--- PROVIDED INFORMATION Enclosed Below ---
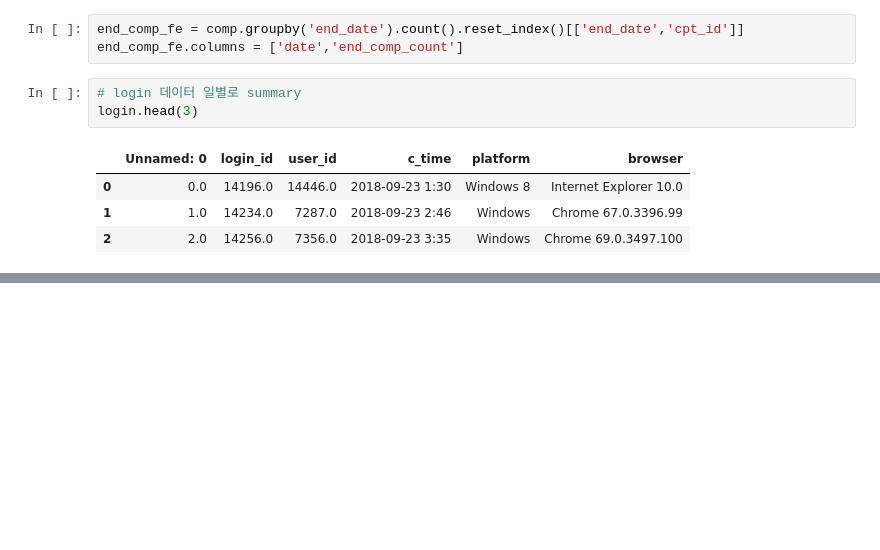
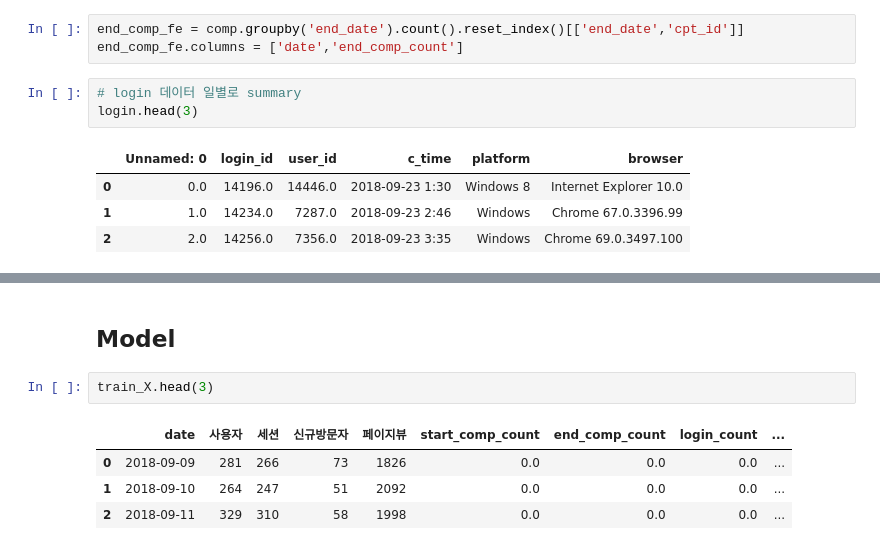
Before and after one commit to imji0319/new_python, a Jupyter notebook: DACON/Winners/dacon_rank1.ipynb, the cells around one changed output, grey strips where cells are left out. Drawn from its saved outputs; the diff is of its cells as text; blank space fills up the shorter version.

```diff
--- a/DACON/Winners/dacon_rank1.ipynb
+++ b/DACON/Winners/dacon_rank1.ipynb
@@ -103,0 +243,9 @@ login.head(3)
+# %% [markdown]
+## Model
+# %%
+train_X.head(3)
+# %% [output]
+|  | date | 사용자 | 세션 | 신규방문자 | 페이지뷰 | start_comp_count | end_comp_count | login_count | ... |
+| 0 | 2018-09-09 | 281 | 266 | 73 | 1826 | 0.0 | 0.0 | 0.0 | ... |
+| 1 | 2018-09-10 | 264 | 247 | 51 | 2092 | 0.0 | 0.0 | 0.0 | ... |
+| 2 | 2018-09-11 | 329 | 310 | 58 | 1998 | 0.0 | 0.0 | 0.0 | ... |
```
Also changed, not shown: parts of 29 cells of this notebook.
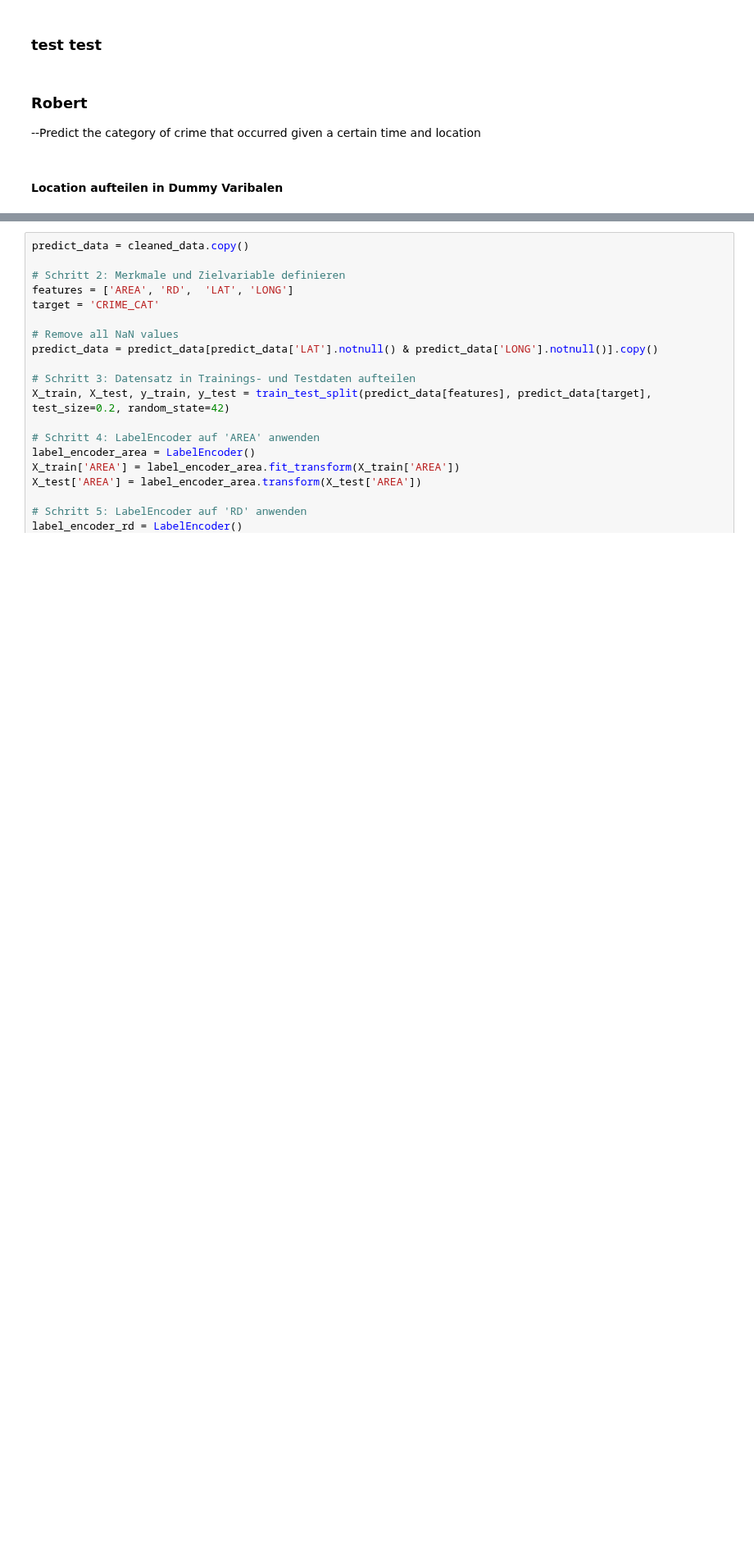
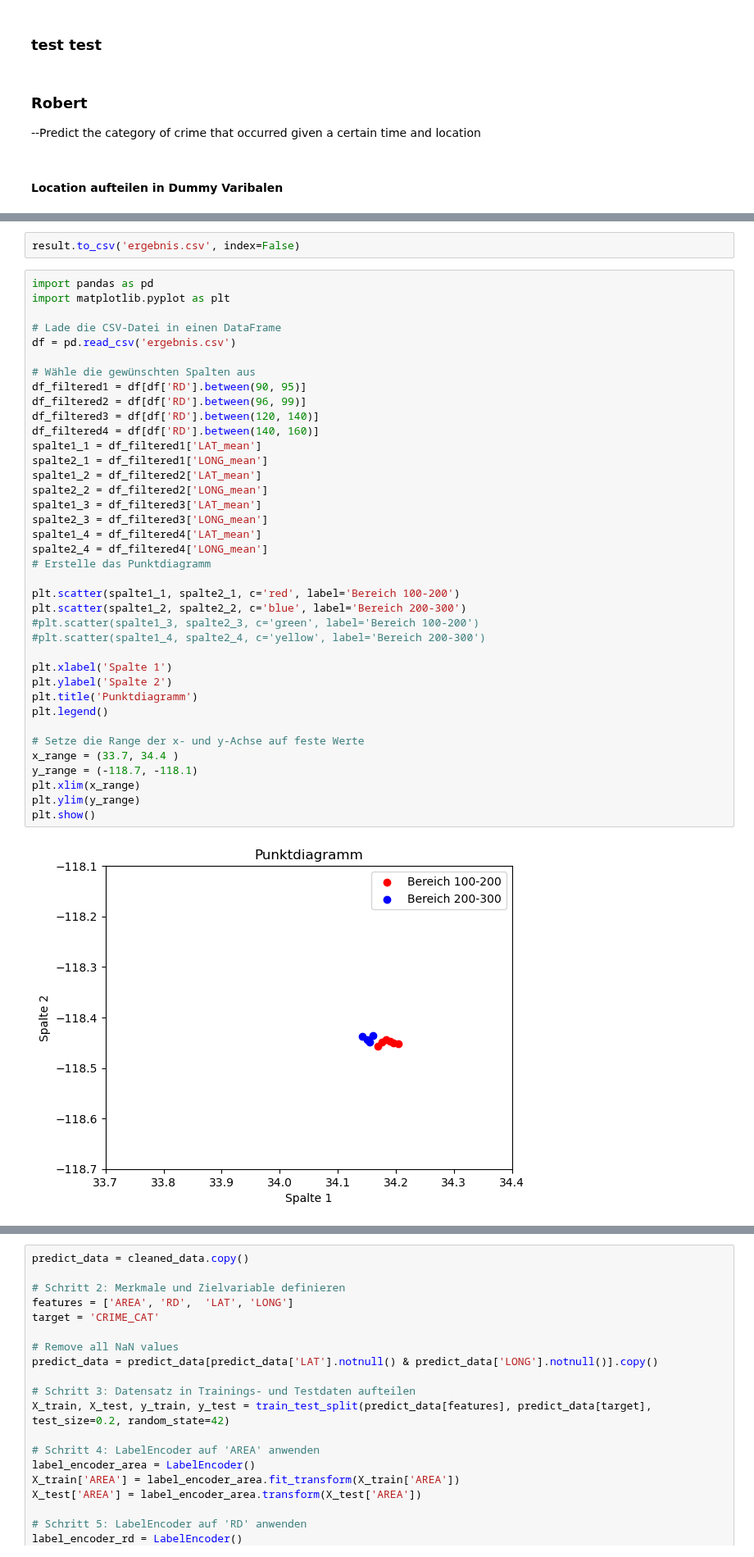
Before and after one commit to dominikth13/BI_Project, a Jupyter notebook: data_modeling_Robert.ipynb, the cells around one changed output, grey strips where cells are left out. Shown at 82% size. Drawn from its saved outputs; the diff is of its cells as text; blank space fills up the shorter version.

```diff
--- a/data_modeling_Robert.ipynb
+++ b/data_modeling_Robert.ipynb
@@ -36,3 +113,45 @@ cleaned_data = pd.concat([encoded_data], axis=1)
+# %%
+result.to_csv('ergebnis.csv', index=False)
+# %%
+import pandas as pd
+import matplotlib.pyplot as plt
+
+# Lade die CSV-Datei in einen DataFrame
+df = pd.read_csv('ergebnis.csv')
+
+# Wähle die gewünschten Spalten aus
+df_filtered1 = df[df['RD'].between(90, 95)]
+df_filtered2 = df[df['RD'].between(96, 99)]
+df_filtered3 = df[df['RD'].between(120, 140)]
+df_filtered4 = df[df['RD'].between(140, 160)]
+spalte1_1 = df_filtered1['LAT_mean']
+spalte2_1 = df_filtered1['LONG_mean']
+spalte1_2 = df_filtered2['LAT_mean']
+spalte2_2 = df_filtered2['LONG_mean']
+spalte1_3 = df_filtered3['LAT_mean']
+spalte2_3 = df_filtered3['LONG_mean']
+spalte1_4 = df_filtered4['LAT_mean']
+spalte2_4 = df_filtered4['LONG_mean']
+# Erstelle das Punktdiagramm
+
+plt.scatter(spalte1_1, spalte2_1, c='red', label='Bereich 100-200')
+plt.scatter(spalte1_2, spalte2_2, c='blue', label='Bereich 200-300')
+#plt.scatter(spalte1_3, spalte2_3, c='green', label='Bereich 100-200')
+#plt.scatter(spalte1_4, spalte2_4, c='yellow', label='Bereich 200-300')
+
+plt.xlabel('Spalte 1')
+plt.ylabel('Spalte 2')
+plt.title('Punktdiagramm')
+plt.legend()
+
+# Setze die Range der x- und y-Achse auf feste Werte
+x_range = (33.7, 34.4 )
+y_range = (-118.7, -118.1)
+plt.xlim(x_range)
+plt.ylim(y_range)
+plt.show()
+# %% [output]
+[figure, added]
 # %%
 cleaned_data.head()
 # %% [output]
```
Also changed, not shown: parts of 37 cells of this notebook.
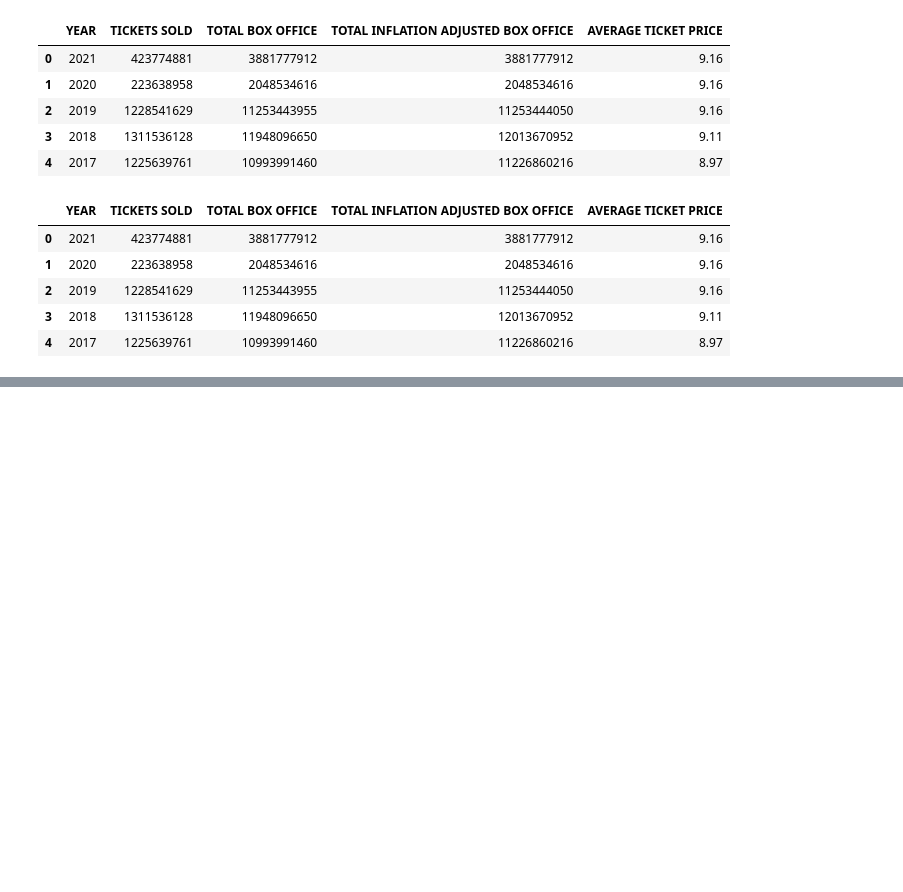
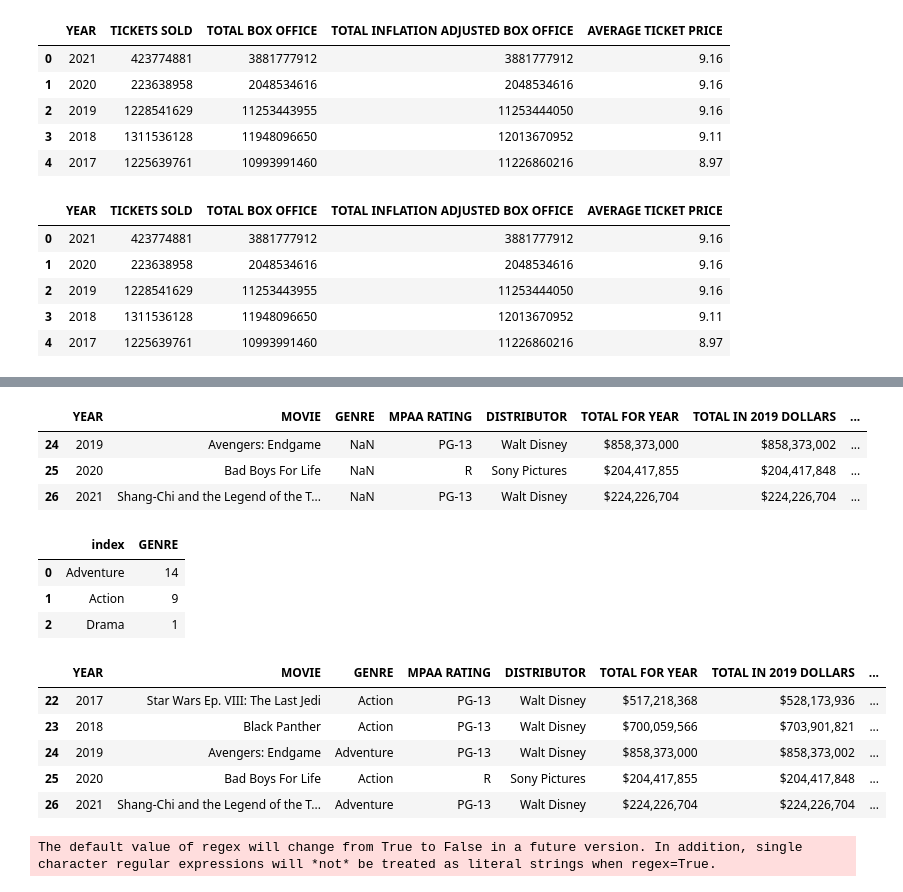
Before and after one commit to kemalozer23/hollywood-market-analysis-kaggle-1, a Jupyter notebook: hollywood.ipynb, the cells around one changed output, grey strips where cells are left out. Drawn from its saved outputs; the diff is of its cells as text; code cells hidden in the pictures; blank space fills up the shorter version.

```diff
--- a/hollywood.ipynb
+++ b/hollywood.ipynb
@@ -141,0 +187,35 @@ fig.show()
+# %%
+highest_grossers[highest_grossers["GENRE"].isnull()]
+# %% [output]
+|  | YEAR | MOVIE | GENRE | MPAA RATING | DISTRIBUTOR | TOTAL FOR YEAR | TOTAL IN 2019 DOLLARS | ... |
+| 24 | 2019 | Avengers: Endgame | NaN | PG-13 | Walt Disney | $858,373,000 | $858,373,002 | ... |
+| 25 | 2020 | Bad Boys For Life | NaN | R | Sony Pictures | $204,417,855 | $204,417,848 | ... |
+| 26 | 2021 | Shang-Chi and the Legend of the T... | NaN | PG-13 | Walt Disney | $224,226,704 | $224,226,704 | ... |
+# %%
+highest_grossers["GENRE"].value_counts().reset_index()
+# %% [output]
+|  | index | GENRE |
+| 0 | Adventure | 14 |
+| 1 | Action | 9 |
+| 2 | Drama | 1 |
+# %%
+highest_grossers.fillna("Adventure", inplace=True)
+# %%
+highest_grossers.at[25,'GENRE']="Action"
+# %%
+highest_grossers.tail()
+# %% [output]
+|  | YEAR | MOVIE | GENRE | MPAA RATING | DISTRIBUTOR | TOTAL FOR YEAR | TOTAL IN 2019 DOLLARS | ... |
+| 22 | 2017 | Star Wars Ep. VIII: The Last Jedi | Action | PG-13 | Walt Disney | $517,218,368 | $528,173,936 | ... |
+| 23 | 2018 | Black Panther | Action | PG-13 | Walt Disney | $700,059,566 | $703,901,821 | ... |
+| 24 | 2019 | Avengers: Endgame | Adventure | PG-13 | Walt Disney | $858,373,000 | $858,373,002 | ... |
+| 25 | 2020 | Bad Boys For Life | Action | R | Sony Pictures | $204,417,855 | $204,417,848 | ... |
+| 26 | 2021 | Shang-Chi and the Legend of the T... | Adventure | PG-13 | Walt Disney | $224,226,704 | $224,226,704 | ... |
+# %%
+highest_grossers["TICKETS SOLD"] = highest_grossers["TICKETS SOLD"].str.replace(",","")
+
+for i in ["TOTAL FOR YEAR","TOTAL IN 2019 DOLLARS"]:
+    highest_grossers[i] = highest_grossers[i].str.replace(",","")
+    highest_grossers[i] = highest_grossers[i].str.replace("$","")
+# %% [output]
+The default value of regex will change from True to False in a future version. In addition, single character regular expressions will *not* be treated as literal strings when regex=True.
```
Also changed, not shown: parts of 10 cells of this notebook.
--- End of Enclosed PROVIDED INFORMATION ---
PROBLEM DESCRIPTION — The answer must be the full listing, exact in every line, with the pictures removed.

RESULT —
Before and after one commit to imji0319/new_python, a Jupyter notebook: DACON/Winners/dacon_rank1.ipynb, the cells around one changed output, grey strips where cells are left out. Drawn from its saved outputs; the diff is of its cells as text; blank space fills up the shorter version.

```diff
--- a/DACON/Winners/dacon_rank1.ipynb
+++ b/DACON/Winners/dacon_rank1.ipynb
@@ -103,0 +243,9 @@ login.head(3)
+# %% [markdown]
+## Model
+# %%
+train_X.head(3)
+# %% [output]
+|  | date | 사용자 | 세션 | 신규방문자 | 페이지뷰 | start_comp_count | end_comp_count | login_count | ... |
+| 0 | 2018-09-09 | 281 | 266 | 73 | 1826 | 0.0 | 0.0 | 0.0 | ... |
+| 1 | 2018-09-10 | 264 | 247 | 51 | 2092 | 0.0 | 0.0 | 0.0 | ... |
+| 2 | 2018-09-11 | 329 | 310 | 58 | 1998 | 0.0 | 0.0 | 0.0 | ... |
```
Also changed, not shown: parts of 29 cells of this notebook.
Before and after one commit to dominikth13/BI_Project, a Jupyter notebook: data_modeling_Robert.ipynb, the cells around one changed output, grey strips where cells are left out. Shown at 82% size. Drawn from its saved outputs; the diff is of its cells as text; blank space fills up the shorter version.

```diff
--- a/data_modeling_Robert.ipynb
+++ b/data_modeling_Robert.ipynb
@@ -36,3 +113,45 @@ cleaned_data = pd.concat([encoded_data], axis=1)
+# %%
+result.to_csv('ergebnis.csv', index=False)
+# %%
+import pandas as pd
+import matplotlib.pyplot as plt
+
+# Lade die CSV-Datei in einen DataFrame
+df = pd.read_csv('ergebnis.csv')
+
+# Wähle die gewünschten Spalten aus
+df_filtered1 = df[df['RD'].between(90, 95)]
+df_filtered2 = df[df['RD'].between(96, 99)]
+df_filtered3 = df[df['RD'].between(120, 140)]
+df_filtered4 = df[df['RD'].between(140, 160)]
+spalte1_1 = df_filtered1['LAT_mean']
+spalte2_1 = df_filtered1['LONG_mean']
+spalte1_2 = df_filtered2['LAT_mean']
+spalte2_2 = df_filtered2['LONG_mean']
+spalte1_3 = df_filtered3['LAT_mean']
+spalte2_3 = df_filtered3['LONG_mean']
+spalte1_4 = df_filtered4['LAT_mean']
+spalte2_4 = df_filtered4['LONG_mean']
+# Erstelle das Punktdiagramm
+
+plt.scatter(spalte1_1, spalte2_1, c='red', label='Bereich 100-200')
+plt.scatter(spalte1_2, spalte2_2, c='blue', label='Bereich 200-300')
+#plt.scatter(spalte1_3, spalte2_3, c='green', label='Bereich 100-200')
+#plt.scatter(spalte1_4, spalte2_4, c='yellow', label='Bereich 200-300')
+
+plt.xlabel('Spalte 1')
+plt.ylabel('Spalte 2')
+plt.title('Punktdiagramm')
+plt.legend()
+
+# Setze die Range der x- und y-Achse auf feste Werte
+x_range = (33.7, 34.4 )
+y_range = (-118.7, -118.1)
+plt.xlim(x_range)
+plt.ylim(y_range)
+plt.show()
+# %% [output]
+[figure, added]
 # %%
 cleaned_data.head()
 # %% [output]
```
Also changed, not shown: parts of 37 cells of this notebook.
Before and after one commit to kemalozer23/hollywood-market-analysis-kaggle-1, a Jupyter notebook: hollywood.ipynb, the cells around one changed output, grey strips where cells are left out. Drawn from its saved outputs; the diff is of its cells as text; code cells hidden in the pictures; blank space fills up the shorter version.

```diff
--- a/hollywood.ipynb
+++ b/hollywood.ipynb
@@ -141,0 +187,35 @@ fig.show()
+# %%
+highest_grossers[highest_grossers["GENRE"].isnull()]
+# %% [output]
+|  | YEAR | MOVIE | GENRE | MPAA RATING | DISTRIBUTOR | TOTAL FOR YEAR | TOTAL IN 2019 DOLLARS | ... |
+| 24 | 2019 | Avengers: Endgame | NaN | PG-13 | Walt Disney | $858,373,000 | $858,373,002 | ... |
+| 25 | 2020 | Bad Boys For Life | NaN | R | Sony Pictures | $204,417,855 | $204,417,848 | ... |
+| 26 | 2021 | Shang-Chi and the Legend of the T... | NaN | PG-13 | Walt Disney | $224,226,704 | $224,226,704 | ... |
+# %%
+highest_grossers["GENRE"].value_counts().reset_index()
+# %% [output]
+|  | index | GENRE |
+| 0 | Adventure | 14 |
+| 1 | Action | 9 |
+| 2 | Drama | 1 |
+# %%
+highest_grossers.fillna("Adventure", inplace=True)
+# %%
+highest_grossers.at[25,'GENRE']="Action"
+# %%
+highest_grossers.tail()
+# %% [output]
+|  | YEAR | MOVIE | GENRE | MPAA RATING | DISTRIBUTOR | TOTAL FOR YEAR | TOTAL IN 2019 DOLLARS | ... |
+| 22 | 2017 | Star Wars Ep. VIII: The Last Jedi | Action | PG-13 | Walt Disney | $517,218,368 | $528,173,936 | ... |
+| 23 | 2018 | Black Panther | Action | PG-13 | Walt Disney | $700,059,566 | $703,901,821 | ... |
+| 24 | 2019 | Avengers: Endgame | Adventure | PG-13 | Walt Disney | $858,373,000 | $858,373,002 | ... |
+| 25 | 2020 | Bad Boys For Life | Action | R | Sony Pictures | $204,417,855 | $204,417,848 | ... |
+| 26 | 2021 | Shang-Chi and the Legend of the T... | Adventure | PG-13 | Walt Disney | $224,226,704 | $224,226,704 | ... |
+# %%
+highest_grossers["TICKETS SOLD"] = highest_grossers["TICKETS SOLD"].str.replace(",","")
+
+for i in ["TOTAL FOR YEAR","TOTAL IN 2019 DOLLARS"]:
+    highest_grossers[i] = highest_grossers[i].str.replace(",","")
+    highest_grossers[i] = highest_grossers[i].str.replace("$","")
+# %% [output]
+The default value of regex will change from True to False in a future version. In addition, single character regular expressions will *not* be treated as literal strings when regex=True.
```
Also changed, not shown: parts of 10 cells of this notebook.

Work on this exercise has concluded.